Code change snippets
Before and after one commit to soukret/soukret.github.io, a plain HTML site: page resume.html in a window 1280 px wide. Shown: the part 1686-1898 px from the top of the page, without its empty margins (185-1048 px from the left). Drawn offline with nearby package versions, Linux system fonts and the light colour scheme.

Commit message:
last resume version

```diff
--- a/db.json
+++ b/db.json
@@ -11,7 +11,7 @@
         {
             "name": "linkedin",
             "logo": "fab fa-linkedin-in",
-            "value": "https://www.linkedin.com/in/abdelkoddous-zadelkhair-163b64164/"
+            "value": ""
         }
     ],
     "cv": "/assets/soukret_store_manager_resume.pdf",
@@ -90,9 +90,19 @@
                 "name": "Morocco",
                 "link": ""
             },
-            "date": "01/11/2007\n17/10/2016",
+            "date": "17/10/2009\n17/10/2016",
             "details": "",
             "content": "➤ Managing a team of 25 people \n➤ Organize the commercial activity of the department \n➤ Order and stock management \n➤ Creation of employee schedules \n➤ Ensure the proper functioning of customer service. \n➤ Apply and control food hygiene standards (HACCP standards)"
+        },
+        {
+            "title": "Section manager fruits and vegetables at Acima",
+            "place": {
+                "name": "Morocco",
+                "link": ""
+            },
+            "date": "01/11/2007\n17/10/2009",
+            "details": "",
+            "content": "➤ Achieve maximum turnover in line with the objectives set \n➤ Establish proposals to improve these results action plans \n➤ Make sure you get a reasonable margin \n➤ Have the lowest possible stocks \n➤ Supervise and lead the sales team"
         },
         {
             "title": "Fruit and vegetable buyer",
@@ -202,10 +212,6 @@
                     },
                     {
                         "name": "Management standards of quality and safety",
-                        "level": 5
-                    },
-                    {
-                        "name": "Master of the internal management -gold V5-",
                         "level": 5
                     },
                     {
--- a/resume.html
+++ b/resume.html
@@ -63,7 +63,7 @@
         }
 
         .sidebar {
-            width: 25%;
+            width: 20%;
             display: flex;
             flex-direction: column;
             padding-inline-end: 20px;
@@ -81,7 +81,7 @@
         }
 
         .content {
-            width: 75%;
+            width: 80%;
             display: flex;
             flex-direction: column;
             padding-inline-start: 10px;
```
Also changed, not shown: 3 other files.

Assignment: Each record must be restated word for word, including the last line.

Solution for this exercise:
Before and after one commit to soukret/soukret.github.io, a plain HTML site: page resume.html in a window 1280 px wide. Shown: the part 1686-1898 px from the top of the page, without its empty margins (185-1048 px from the left). Drawn offline with nearby package versions, Linux system fonts and the light colour scheme.

Commit message:
last resume version

```diff
--- a/db.json
+++ b/db.json
@@ -11,7 +11,7 @@
         {
             "name": "linkedin",
             "logo": "fab fa-linkedin-in",
-            "value": "https://www.linkedin.com/in/abdelkoddous-zadelkhair-163b64164/"
+            "value": ""
         }
     ],
     "cv": "/assets/soukret_store_manager_resume.pdf",
@@ -90,9 +90,19 @@
                 "name": "Morocco",
                 "link": ""
             },
-            "date": "01/11/2007\n17/10/2016",
+            "date": "17/10/2009\n17/10/2016",
             "details": "",
             "content": "➤ Managing a team of 25 people \n➤ Organize the commercial activity of the department \n➤ Order and stock management \n➤ Creation of employee schedules \n➤ Ensure the proper functioning of customer service. \n➤ Apply and control food hygiene standards (HACCP standards)"
+        },
+        {
+            "title": "Section manager fruits and vegetables at Acima",
+            "place": {
+                "name": "Morocco",
+                "link": ""
+            },
+            "date": "01/11/2007\n17/10/2009",
+            "details": "",
+            "content": "➤ Achieve maximum turnover in line with the objectives set \n➤ Establish proposals to improve these results action plans \n➤ Make sure you get a reasonable margin \n➤ Have the lowest possible stocks \n➤ Supervise and lead the sales team"
         },
         {
             "title": "Fruit and vegetable buyer",
@@ -202,10 +212,6 @@
                     },
                     {
                         "name": "Management standards of quality and safety",
-                        "level": 5
-                    },
-                    {
-                        "name": "Master of the internal management -gold V5-",
                         "level": 5
                     },
                     {
--- a/resume.html
+++ b/resume.html
@@ -63,7 +63,7 @@
         }
 
         .sidebar {
-            width: 25%;
+            width: 20%;
             display: flex;
             flex-direction: column;
             padding-inline-end: 20px;
@@ -81,7 +81,7 @@
         }
 
         .content {
-            width: 75%;
+            width: 80%;
             display: flex;
             flex-direction: column;
             padding-inline-start: 10px;
```
Also changed, not shown: 3 other files.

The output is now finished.